Once it became clear that the demand wasn’t there, however, the contract was canceled and replaced with a much thriftier deal - a $17,000 annual arrangement with Springfield Cab.

The service ran five days a week - twice in the morning to the Metro and twice in the evening. It had four riders a week - then one - before it ended, again due to lack of demand.

But the county ruled in 2006 that the condominium owners association is obligated to provide the shuttle service - raising potential legal issues.

The deal, known as a “proffer” - a concession or agreement frequently made between localities and developers putting up new buildings - was approved by the county in this casebecause the development was classified as housing for the elderly, which also allows developers to provide more affordable housing units with less open space. The area is a development for people 55 years and older, however, it’s not a retirement community, and many residents still drive.

Attorneys’ fees to process an application to change the proffer would run into the thousands of dollars, and any change would still ultimately need approval from the county Board of Supervisors. Under one scenario, the board could approve the “Proffer Condition Amendment” and rescind the requirement, or the community could find a cost-effective way to satisfy the minimal demand for the service.

Residents have said that since nobody uses the service, nobody really misses it, but that the requirement is still unnecessary and unreasonable, given the demographics of the community and the lack of demand.

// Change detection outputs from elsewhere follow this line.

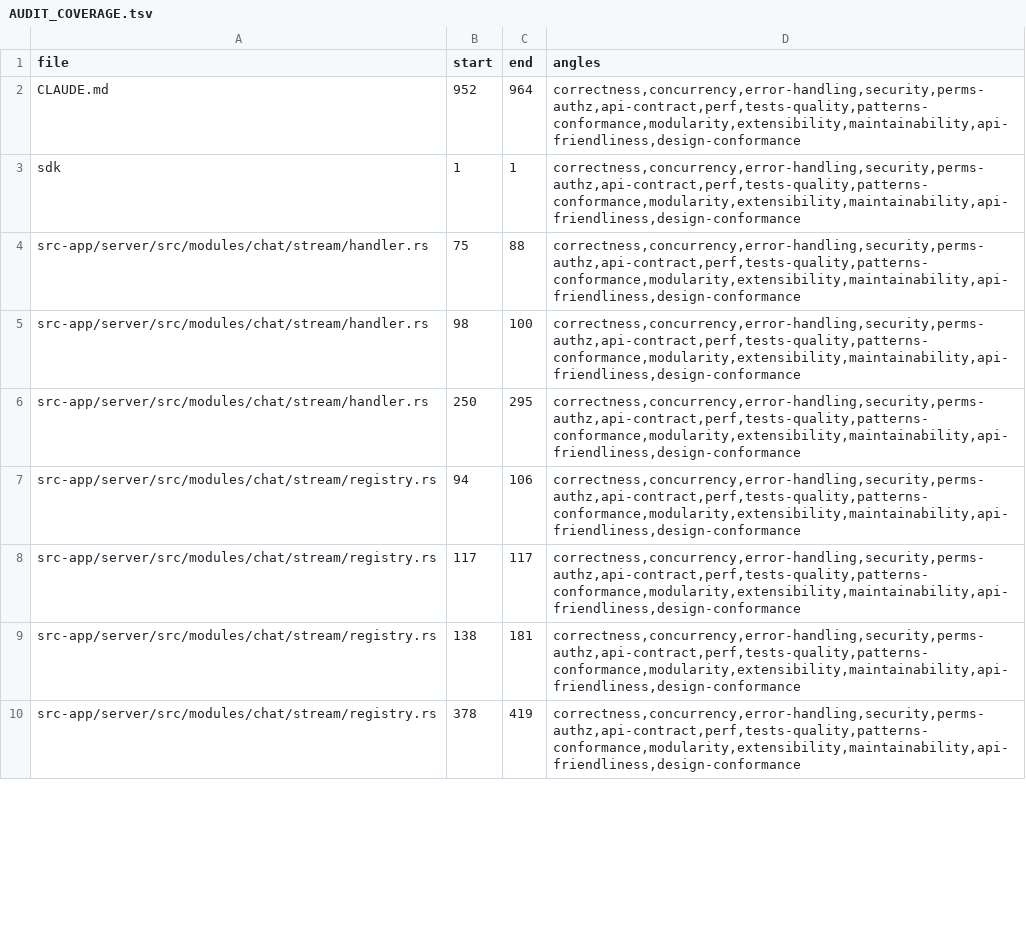
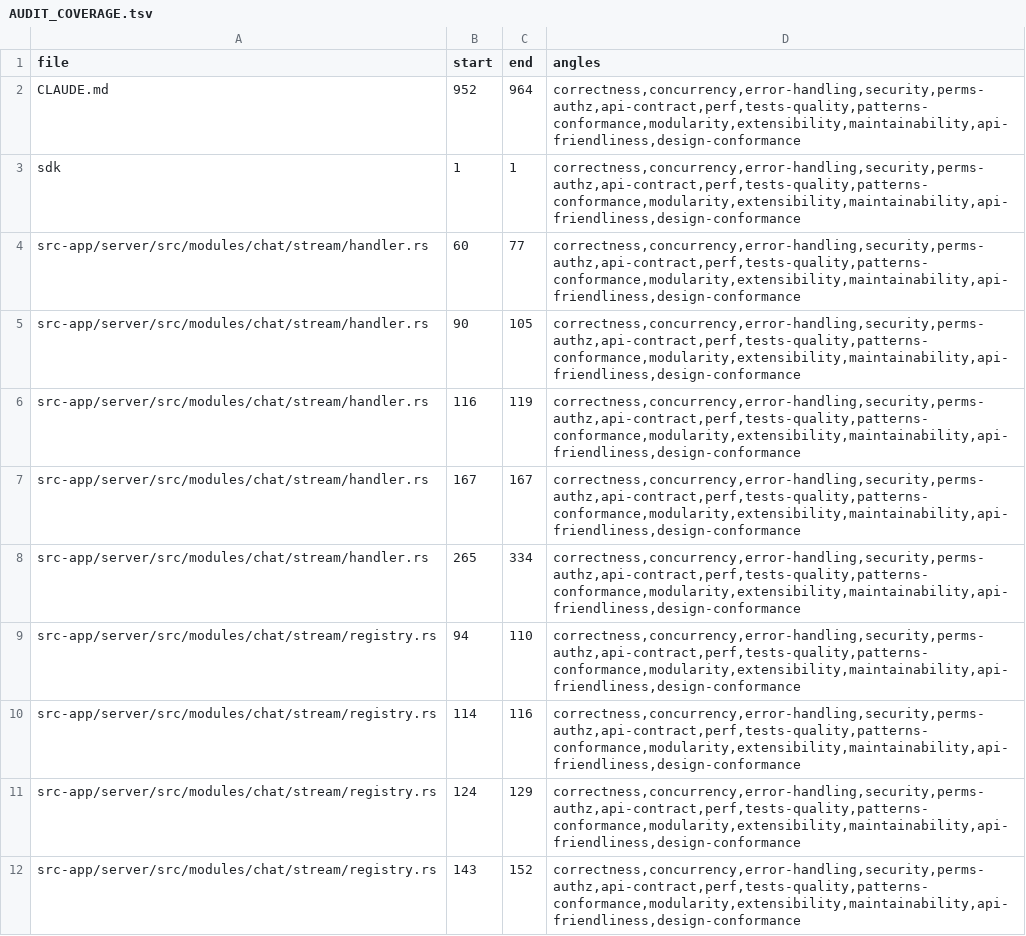
Before and after one commit to tinnlab/paws, a TSV file: .lifecycle/sse-slot-leak/AUDIT_COVERAGE.tsv, drawn as a sheet; only a part is shown; the diff covers the shown part only.

Commit message:
lifecycle(sse-slot-leak): fix-round-2 + re-measured results on the current base

```diff
--- a/.lifecycle/sse-slot-leak/AUDIT_COVERAGE.tsv
+++ b/.lifecycle/sse-slot-leak/AUDIT_COVERAGE.tsv
@@ -3,8 +3,10 @@ CLAUDE.md	952	964	correctness,concurrency,error-handling,security,perms-authz,ap
 sdk	1	1	correctness,concurrency,error-handling,security,perms-authz,api-contract,perf,tests-quality,patterns-conformance,modularity,extensibility,maintainability,api-friendliness,design-conformance
-src-app/server/src/modules/chat/stream/handler.rs	75	88	correctness,concurrency,error-handling,security,perms-authz,api-contract,perf,tests-quality,patterns-conformance,modularity,extensibility,maintainability,api-friendliness,design-conformance
-src-app/server/src/modules/chat/stream/handler.rs	98	100	correctness,concurrency,error-handling,security,perms-authz,api-contract,perf,tests-quality,patterns-conformance,modularity,extensibility,maintainability,api-friendliness,design-conformance
-src-app/server/src/modules/chat/stream/handler.rs	250	295	correctness,concurrency,error-handling,security,perms-authz,api-contract,perf,tests-quality,patterns-conformance,modularity,extensibility,maintainability,api-friendliness,design-conformance
-src-app/server/src/modules/chat/stream/registry.rs	94	106	correctness,concurrency,error-handling,security,perms-authz,api-contract,perf,tests-quality,patterns-conformance,modularity,extensibility,maintainability,api-friendliness,design-conformance
-src-app/server/src/modules/chat/stream/registry.rs	117	117	correctness,concurrency,error-handling,security,perms-authz,api-contract,perf,tests-quality,patterns-conformance,modularity,extensibility,maintainability,api-friendliness,design-conformance
-src-app/server/src/modules/chat/stream/registry.rs	138	181	correctness,concurrency,error-handling,security,perms-authz,api-contract,perf,tests-quality,patterns-conformance,modularity,extensibility,maintainability,api-friendliness,design-conformance
-src-app/server/src/modules/chat/stream/registry.rs	378	419	correctness,concurrency,error-handling,security,perms-authz,api-contract,perf,tests-quality,patterns-conformance,modularity,extensibility,maintainability,api-friendliness,design-conformance
+src-app/server/src/modules/chat/stream/handler.rs	60	77	correctness,concurrency,error-handling,security,perms-authz,api-contract,perf,tests-quality,patterns-conformance,modularity,extensibility,maintainability,api-friendliness,design-conformance
+src-app/server/src/modules/chat/stream/handler.rs	90	105	correctness,concurrency,error-handling,security,perms-authz,api-contract,perf,tests-quality,patterns-conformance,modularity,extensibility,maintainability,api-friendliness,design-conformance
+src-app/server/src/modules/chat/stream/handler.rs	116	119	correctness,concurrency,error-handling,security,perms-authz,api-contract,perf,tests-quality,patterns-conformance,modularity,extensibility,maintainability,api-friendliness,design-conformance
+src-app/server/src/modules/chat/stream/handler.rs	167	167	correctness,concurrency,error-handling,security,perms-authz,api-contract,perf,tests-quality,patterns-conformance,modularity,extensibility,maintainability,api-friendliness,design-conformance
+src-app/server/src/modules/chat/stream/handler.rs	265	334	correctness,concurrency,error-handling,security,perms-authz,api-contract,perf,tests-quality,patterns-conformance,modularity,extensibility,maintainability,api-friendliness,design-conformance
+src-app/server/src/modules/chat/stream/registry.rs	94	110	correctness,concurrency,error-handling,security,perms-authz,api-contract,perf,tests-quality,patterns-conformance,modularity,extensibility,maintainability,api-friendliness,design-conformance
+src-app/server/src/modules/chat/stream/registry.rs	114	116	correctness,concurrency,error-handling,security,perms-authz,api-contract,perf,tests-quality,patterns-conformance,modularity,extensibility,maintainability,api-friendliness,design-conformance
+src-app/server/src/modules/chat/stream/registry.rs	124	129	correctness,concurrency,error-handling,security,perms-authz,api-contract,perf,tests-quality,patterns-conformance,modularity,extensibility,maintainability,api-friendliness,design-conformance
+src-app/server/src/modules/chat/stream/registry.rs	143	152	correctness,concurrency,error-handling,security,perms-authz,api-contract,perf,tests-quality,patterns-conformance,modularity,extensibility,maintainability,api-friendliness,design-conformance
```
Also changed, not shown: 2 added rows and 18 edited cells elsewhere in this file, 3 other files.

Though the zoning area is tied to requirements for housing for the elderly, the mandated transit service mirrors part of the county’s Transportation Demand Management (TDM) program. TDM requires developers to encourage ride sharing, biking, walking and other alternate forms of transportation - depending on factors like access to transit and the kind of development - for their plans to be approved by the county.

Supervisor Pat Herrity, Springfield Republican, acknowledged that some of the TDM plans are effective, but said that others are not.

“The county continues to require TDMs despite not ever performing an analysis of the actual successes or failures of TDMs,” he said.

But Supervisor John W. Foust, Dranesville Democrat, said that the county is studying them, and is looking at how to make them more effective as long-term planning for the massive redevelopment of Tysons Corner continues.

“There’s so many different tools in the TDM tool bag,” he said. “I know that they are working in some of the places that we use them.”